Japan's Oldest Extant Shrine Architecture
|In December 1994, the shrine was registered in the UNESCO world heritage list as one of the cultural assets of the ancient capital of Kyoto.
Combined with the adjacent Uji Shrine, it had been called "Rikukamisha" until the Meiji Period (1868-1912).
The shrine is dedicated to Emperor Ohjin, his son Prince Ujinowake Iratsuko, and the emperor's elder brother Emperor Nintoku. In the front is a hall of worship (national treasure) which was built in the shindenzukuri style in the early years of the Kamakura Period (1185-1333). Visitors can enjoy the beauty of its roof, which was made in accordance with the sugaruhafu design method.
The Honden (main hall -- national treasure), which was constructed in the late years of the Heian Period (794-1185), is the oldest extant shrine architecture in Japan.

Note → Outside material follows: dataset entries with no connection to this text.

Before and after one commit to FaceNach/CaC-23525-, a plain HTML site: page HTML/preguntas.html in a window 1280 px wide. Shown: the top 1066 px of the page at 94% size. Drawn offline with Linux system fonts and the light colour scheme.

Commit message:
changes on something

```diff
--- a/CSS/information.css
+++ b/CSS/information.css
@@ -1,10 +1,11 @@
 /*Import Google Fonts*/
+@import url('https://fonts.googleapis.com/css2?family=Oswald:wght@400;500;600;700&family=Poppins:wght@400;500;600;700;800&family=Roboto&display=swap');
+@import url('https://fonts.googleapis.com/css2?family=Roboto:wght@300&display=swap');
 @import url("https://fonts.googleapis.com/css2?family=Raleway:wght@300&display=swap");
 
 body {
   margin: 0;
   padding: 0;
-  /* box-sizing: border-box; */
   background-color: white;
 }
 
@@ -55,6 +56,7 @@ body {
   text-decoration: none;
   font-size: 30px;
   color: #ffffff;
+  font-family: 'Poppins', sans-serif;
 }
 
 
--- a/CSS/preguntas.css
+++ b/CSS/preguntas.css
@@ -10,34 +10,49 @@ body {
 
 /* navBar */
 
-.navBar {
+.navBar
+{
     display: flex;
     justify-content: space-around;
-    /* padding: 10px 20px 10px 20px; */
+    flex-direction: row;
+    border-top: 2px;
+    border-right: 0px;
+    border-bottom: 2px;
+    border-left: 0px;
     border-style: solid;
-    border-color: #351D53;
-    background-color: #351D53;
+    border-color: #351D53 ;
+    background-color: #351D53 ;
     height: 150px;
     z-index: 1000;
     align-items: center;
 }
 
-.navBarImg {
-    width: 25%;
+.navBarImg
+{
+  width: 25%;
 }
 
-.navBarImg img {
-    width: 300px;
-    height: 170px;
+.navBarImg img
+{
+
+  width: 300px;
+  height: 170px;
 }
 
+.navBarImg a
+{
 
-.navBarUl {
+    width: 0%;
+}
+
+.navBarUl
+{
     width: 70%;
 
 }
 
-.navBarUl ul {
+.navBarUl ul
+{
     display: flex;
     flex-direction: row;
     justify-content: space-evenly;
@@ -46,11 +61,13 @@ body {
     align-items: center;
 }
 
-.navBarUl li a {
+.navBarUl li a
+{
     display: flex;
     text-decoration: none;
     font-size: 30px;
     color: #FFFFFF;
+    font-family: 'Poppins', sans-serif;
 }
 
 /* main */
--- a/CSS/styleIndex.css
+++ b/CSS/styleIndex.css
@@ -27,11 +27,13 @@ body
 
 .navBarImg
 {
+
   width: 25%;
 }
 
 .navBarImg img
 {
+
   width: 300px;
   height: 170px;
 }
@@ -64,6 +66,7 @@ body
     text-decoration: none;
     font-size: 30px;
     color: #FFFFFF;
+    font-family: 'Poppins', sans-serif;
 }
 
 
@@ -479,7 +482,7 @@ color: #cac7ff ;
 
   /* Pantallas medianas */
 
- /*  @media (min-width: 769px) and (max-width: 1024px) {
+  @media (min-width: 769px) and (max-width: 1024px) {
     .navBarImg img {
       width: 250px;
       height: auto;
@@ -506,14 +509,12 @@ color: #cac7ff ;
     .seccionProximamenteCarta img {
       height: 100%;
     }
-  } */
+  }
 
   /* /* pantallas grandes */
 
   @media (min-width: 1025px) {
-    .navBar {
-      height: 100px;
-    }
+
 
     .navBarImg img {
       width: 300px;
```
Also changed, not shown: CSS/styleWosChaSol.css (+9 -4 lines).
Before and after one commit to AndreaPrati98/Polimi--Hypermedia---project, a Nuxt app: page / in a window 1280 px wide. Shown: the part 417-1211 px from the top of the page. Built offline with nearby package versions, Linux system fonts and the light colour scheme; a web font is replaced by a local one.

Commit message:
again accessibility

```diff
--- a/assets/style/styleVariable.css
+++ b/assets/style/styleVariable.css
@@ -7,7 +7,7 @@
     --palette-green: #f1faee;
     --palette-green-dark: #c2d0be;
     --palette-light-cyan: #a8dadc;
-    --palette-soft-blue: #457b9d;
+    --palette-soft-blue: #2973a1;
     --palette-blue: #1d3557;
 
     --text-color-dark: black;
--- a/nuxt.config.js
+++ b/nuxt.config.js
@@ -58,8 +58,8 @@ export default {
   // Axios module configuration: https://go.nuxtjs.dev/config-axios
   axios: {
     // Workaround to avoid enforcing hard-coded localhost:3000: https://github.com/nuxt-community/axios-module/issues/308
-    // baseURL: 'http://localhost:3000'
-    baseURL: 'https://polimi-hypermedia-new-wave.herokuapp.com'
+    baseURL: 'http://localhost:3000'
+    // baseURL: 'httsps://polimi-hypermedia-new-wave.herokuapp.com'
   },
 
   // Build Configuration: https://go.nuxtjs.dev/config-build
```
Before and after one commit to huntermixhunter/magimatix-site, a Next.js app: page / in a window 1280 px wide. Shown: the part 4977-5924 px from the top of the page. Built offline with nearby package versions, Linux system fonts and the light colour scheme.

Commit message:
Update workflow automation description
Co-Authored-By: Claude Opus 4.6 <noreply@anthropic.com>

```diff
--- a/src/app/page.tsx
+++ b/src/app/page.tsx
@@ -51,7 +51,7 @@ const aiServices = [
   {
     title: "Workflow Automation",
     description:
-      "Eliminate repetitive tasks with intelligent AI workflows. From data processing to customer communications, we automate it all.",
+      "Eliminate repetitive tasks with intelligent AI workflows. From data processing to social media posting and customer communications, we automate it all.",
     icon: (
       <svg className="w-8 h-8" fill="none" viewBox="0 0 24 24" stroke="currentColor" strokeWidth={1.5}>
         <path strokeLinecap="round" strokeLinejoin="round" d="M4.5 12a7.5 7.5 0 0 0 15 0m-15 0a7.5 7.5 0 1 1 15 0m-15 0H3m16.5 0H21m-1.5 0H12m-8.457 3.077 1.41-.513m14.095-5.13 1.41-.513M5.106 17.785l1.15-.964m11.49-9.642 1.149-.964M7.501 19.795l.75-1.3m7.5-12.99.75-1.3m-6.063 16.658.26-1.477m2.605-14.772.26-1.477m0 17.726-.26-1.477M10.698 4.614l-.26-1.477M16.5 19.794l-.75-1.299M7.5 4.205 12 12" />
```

A series of three inner shrine buildings in line are covered by a common roof and the buildings on both sides of the hall use support members in the shape of frog legs, all of which are important as suggestions of the shrine's construction period.
In the precincts are the Kasuga Shrine (important cultural property), which was built during the Kamakura Period, and one of the seven best water fountains in Uji, called "Kirihara-mizu."
Source: The Uji municipal government